Start of Task inputs

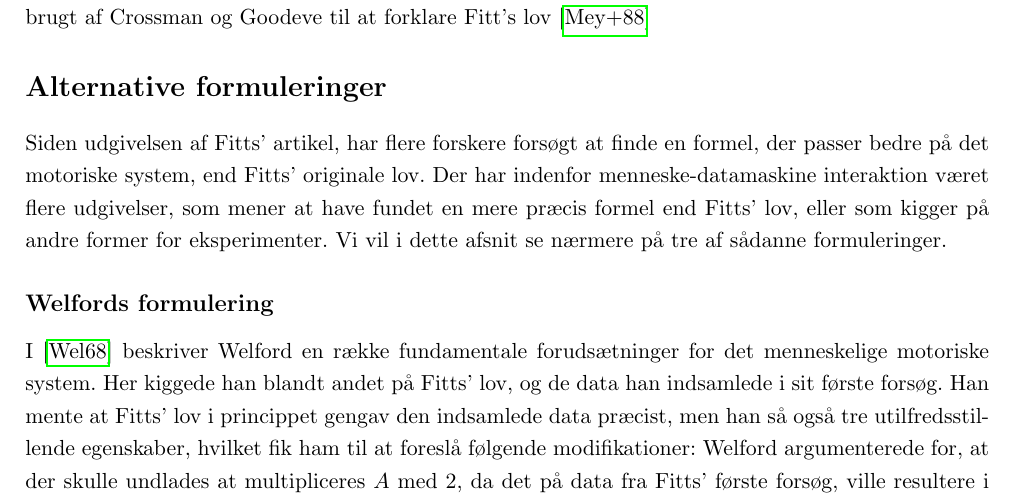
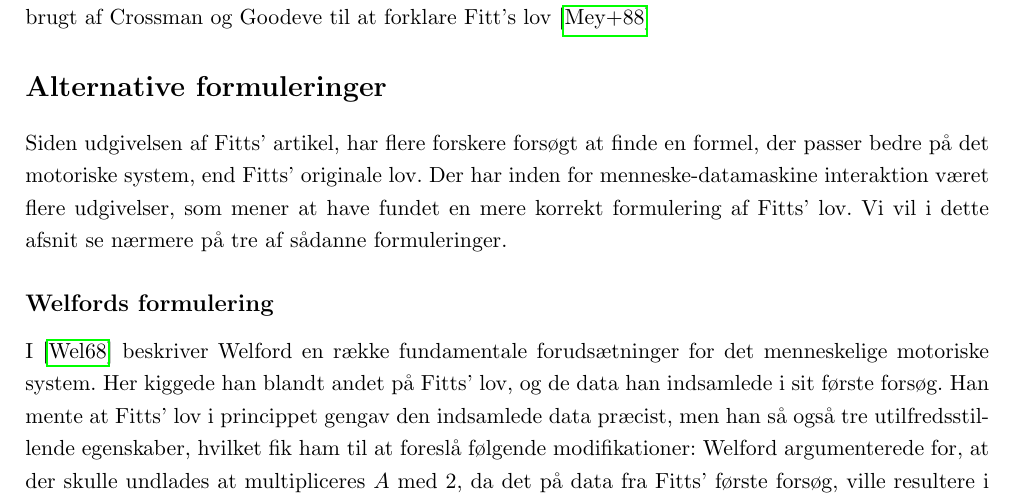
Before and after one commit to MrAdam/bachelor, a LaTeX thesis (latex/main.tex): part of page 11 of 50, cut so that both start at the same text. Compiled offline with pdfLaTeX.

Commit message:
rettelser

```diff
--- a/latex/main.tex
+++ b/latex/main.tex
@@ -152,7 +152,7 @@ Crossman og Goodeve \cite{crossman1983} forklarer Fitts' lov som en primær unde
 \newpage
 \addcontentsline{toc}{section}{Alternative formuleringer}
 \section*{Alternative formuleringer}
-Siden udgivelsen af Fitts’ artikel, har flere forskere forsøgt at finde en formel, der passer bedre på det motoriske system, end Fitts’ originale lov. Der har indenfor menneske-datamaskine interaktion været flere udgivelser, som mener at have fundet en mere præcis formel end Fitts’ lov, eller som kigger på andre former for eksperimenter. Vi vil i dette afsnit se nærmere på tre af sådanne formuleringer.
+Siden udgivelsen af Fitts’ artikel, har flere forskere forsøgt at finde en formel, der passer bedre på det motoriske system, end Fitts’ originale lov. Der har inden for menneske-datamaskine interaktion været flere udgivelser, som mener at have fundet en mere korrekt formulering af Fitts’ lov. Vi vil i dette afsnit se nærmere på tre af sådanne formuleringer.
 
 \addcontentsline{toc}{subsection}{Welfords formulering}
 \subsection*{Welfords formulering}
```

End of Task inputs
Start of Task inputs

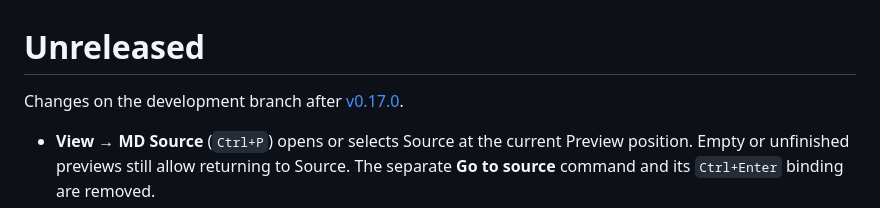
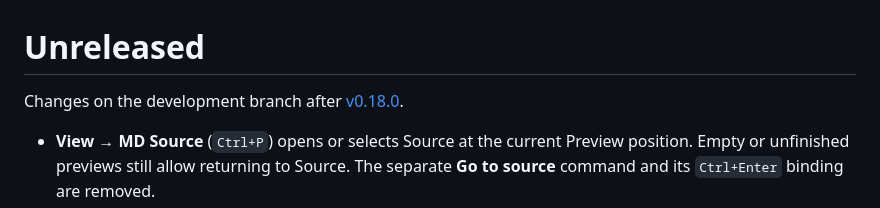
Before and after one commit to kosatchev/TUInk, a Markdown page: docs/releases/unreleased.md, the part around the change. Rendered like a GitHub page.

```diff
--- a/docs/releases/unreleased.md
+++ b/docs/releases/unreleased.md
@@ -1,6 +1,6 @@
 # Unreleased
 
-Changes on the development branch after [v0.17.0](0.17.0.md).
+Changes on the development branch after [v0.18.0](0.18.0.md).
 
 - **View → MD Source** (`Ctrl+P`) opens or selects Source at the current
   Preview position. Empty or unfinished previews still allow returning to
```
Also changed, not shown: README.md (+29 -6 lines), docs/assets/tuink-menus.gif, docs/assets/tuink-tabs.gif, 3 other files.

End of Task inputs

▶ [Task instructions]:
From the data above, copy every line where "Welfords" appears.

▶ [Your solution]:
 \addcontentsline{toc}{subsection}{Welfords formulering}
 \subsection*{Welfords formulering}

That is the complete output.